press release

For her second solo show at Spencer Brownstone Gallery, Amy O'Neill presents a major installation entitled Ojo de Dios, as well as a series of new works on paper.

Ojo de Dios is a replica of a long-deserted bomb shelter, strewn with the remnants of its previous inhabitation. Before entering the bunker, visitors are asked to wear "special protective glasses" designed for 3-D viewing. Once inside, we are confronted with an enormous psychedelic fluorescent mural of repeated spiral motifs, made with the improvised templates of aluminum can lids. The 3-D glasses and the shelter's blacklight combine to make the spirals appear to hover in space, and the viewers' own corneas and white clothes become luminous and mix with the fluorescent motifs in a cacophony of bits and pieces.

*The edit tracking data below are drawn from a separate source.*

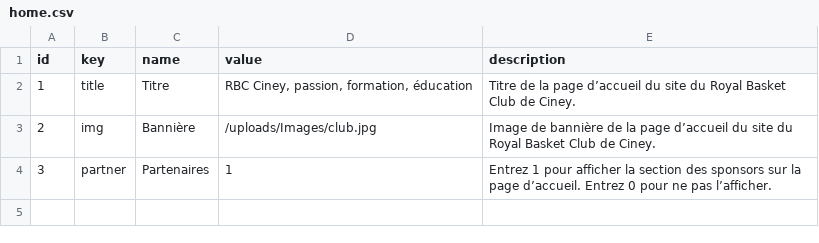
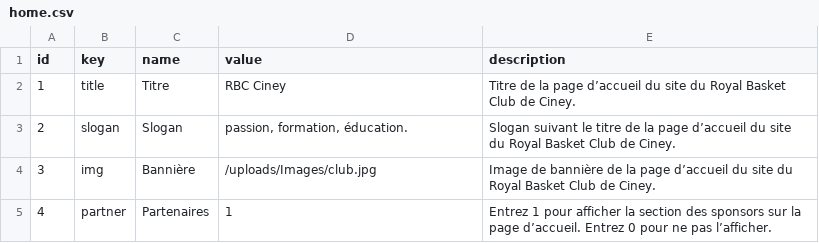
Before and after one commit to MrCaktuz/PFE, a CSV file: laravel/database/seeds/csv/home.csv, drawn as a sheet.

```diff
--- a/laravel/database/seeds/csv/home.csv
+++ b/laravel/database/seeds/csv/home.csv
@@ -1,4 +1,5 @@
 id;key;name;value;description
-1;title;Titre;RBC Ciney, passion, formation, éducation;Titre de la page d’accueil du site du Royal Basket Club de Ciney.
-2;img;Bannière;/uploads/Images/club.jpg;Image de bannière de la page d’accueil du site du Royal Basket Club de Ciney.
-3;partner;Partenaires;1;Entrez 1 pour afficher la section des sponsors sur la page d’accueil. Entrez 0 pour ne pas l’afficher.
+1;title;Titre;RBC Ciney;Titre de la page d’accueil du site du Royal Basket Club de Ciney.
+2;slogan;Slogan;passion, formation, éducation.;Slogan suivant le titre de la page d’accueil du site du Royal Basket Club de Ciney.
+3;img;Bannière;/uploads/Images/club.jpg;Image de bannière de la page d’accueil du site du Royal Basket Club de Ciney.
+4;partner;Partenaires;1;Entrez 1 pour afficher la section des sponsors sur la page d’accueil. Entrez 0 pour ne pas l’afficher.
```
Also changed, not shown: laravel/database/seeds/csv/games.csv, laravel/database/seeds/csv/settings.csv, 29 other files.
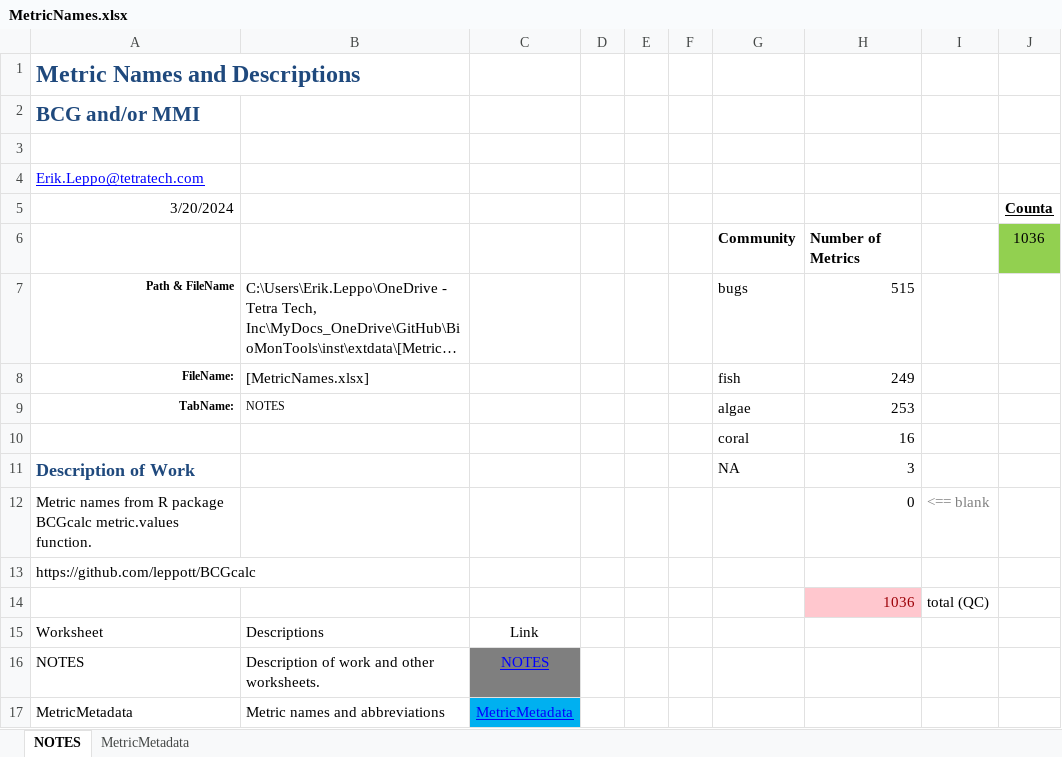
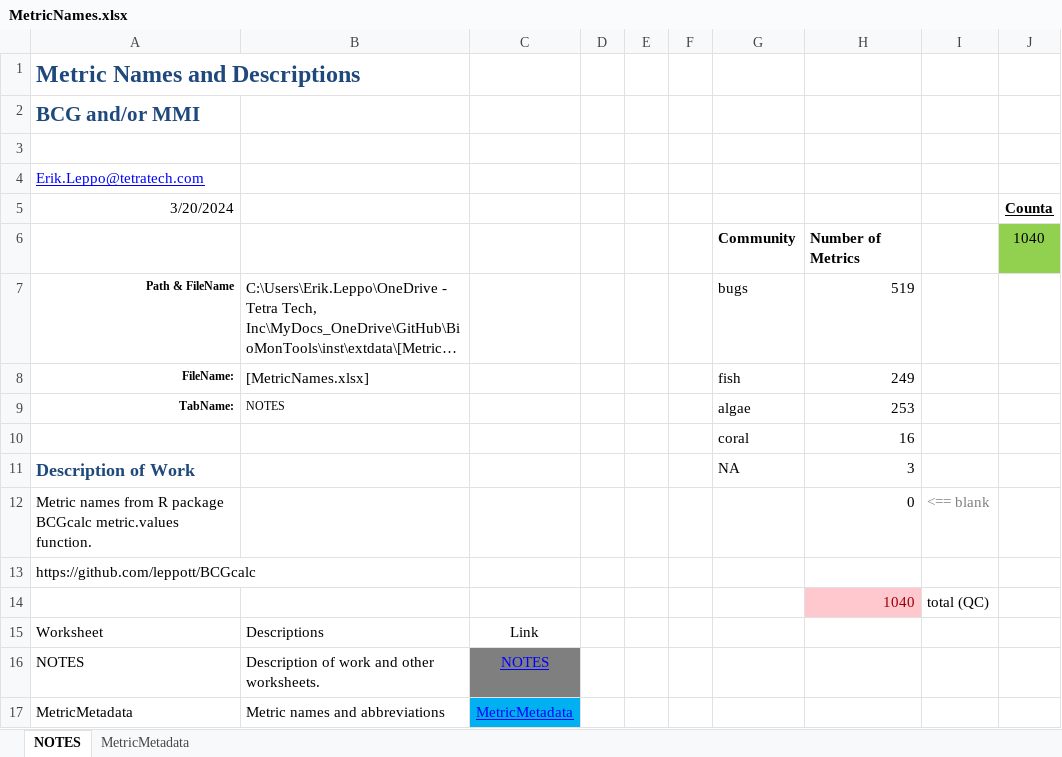
Before and after one commit to leppott/BioMonTools, an Excel workbook: inst/extdata/MetricNames.xlsx, sheet NOTES, drawn as a sheet; only a part is shown; long unchanged cells end in …; values as stored, in another font and other column widths than the file's, no borders; conditional formats and table styles not drawn; the diff names each change by its address in the sheet, - before the commit and + after, or states it on an @@ line.

```diff
--- a/inst/extdata/MetricNames.xlsx (sheet NOTES)
+++ b/inst/extdata/MetricNames.xlsx (sheet NOTES)
-J6 (Counta): 1036
+J6 (Counta): 1040
-H7: 515
+H7: 519
-H14: 1036
+H14: 1040
```
Also changed, not shown: sheet MetricMetadata, inst/extdata/MetricScoring.xlsx, 6 other files.
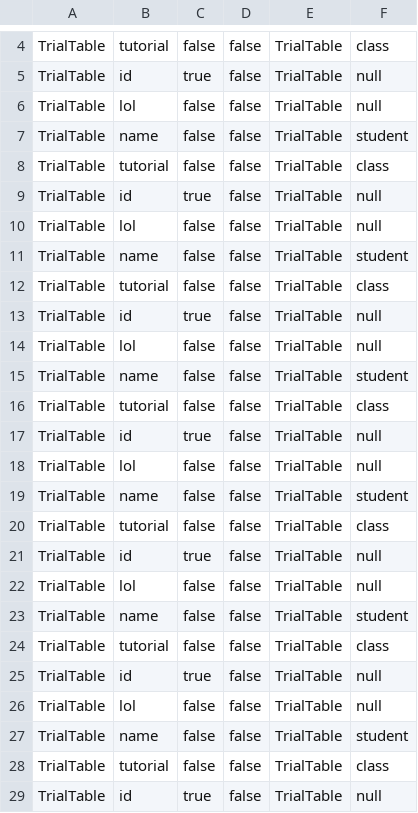
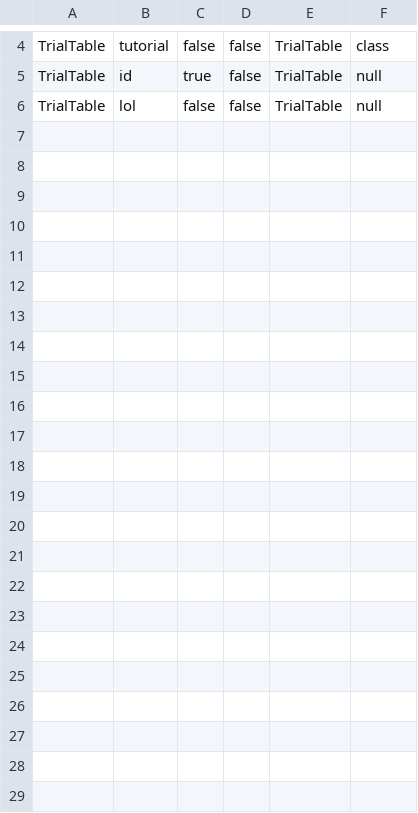
Before and after one commit to Veegas/Arcookies, a CSV file: metadata.csv, drawn as a sheet; only a part is shown, gaps mark what is left out; the diff names each change by its address in the sheet, - before the commit and + after, or states it on an @@ line.

Commit message:
Addedd changed to Page and Table

```diff
--- a/metadata.csv
+++ b/metadata.csv
-row 7: TrialTable | name | false | false | TrialTable | student
-row 8: TrialTable | tutorial | false | false | TrialTable | class
-row 9: TrialTable | id | true | false | TrialTable | null
-row 10: TrialTable | lol | false | false | TrialTable | null
-row 11: TrialTable | name | false | false | TrialTable | student
-row 12: TrialTable | tutorial | false | false | TrialTable | class
-row 13: TrialTable | id | true | false | TrialTable | null
-row 14: TrialTable | lol | false | false | TrialTable | null
-row 15: TrialTable | name | false | false | TrialTable | student
-row 16: TrialTable | tutorial | false | false | TrialTable | class
-row 17: TrialTable | id | true | false | TrialTable | null
-row 18: TrialTable | lol | false | false | TrialTable | null
-row 19: TrialTable | name | false | false | TrialTable | student
-row 20: TrialTable | tutorial | false | false | TrialTable | class
-row 21: TrialTable | id | true | false | TrialTable | null
-row 22: TrialTable | lol | false | false | TrialTable | null
-row 23: TrialTable | name | false | false | TrialTable | student
-row 24: TrialTable | tutorial | false | false | TrialTable | class
-row 25: TrialTable | id | true | false | TrialTable | null
-row 26: TrialTable | lol | false | false | TrialTable | null
-row 27: TrialTable | name | false | false | TrialTable | student
-row 28: TrialTable | tutorial | false | false | TrialTable | class
-row 29: TrialTable | id | true | false | TrialTable | null
```
Also changed, not shown: 3 other files.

Outside the shelter, a series of works on paper form a counterpart to the installation. The drawings are based on three different collections of found postcards dating from the Cold War Era. The first set shows people in extravagantly lit underground caverns, dazed by what they see and hear. Biomorphic stalagmites of deep canary yellow and rich salmon purple are assigned the titles: Tatiana's Veil, and Devils Bake Oven. The second set of drawings presents images of Native American Indian villages, where brilliantly feathered people perform staged enactments of war dances with the same congested choreography and clashing colors as a Broadway production of Follies. A set of fountains designed for the 1964-65 New York World's Fair are the inspiration for the last group in the series. Following the original fountains' theme of "Peace through Understanding", O'Neill shows oceanic washes of black colliding with infinite starless skies.

Where Ojo de Dios is presented as a scenario of desperate improvisation, O'Neill's drawings highlight faked idealized places. Both draw their inspiration from the paranoiac representations of the Cold War era, where every brightly-hued fantasy worldview masked the equally vivid nightmare of nuclear annihilation.

Amy O'Neill was born in Pennsylvania in 1971 and currently lives and works in Geneva, Switzerland. Her acclaimed multi-media installations and drawings have been featured in numerous exhibitions worldwide, including solo shows at Centre d'Edition Contemporaine, Geneva, Switzerland; Circuit, Lausanne; CAP, Friburg; Francesca Pia Galerie, Bern; and Spencer Brownstone Gallery, New York. O'Neill has participated in many group exhibitions, including this year's Prague Biennial; Smart Project Space, Amsterdam; '7 Grays' at Paula Cooper Gallery, New York; 'How is Everything? Everything's Going to be ... Alright', curated by Bob Nickas, at Elizabeth Cherry Contemporary Art, Tuscon, AZ; 'Architectural Drawing Show', curated by Klaus Biesenbach, at PS1, New York; and 'Lo-Fi Baroque', at Thread Waxing Space, New York.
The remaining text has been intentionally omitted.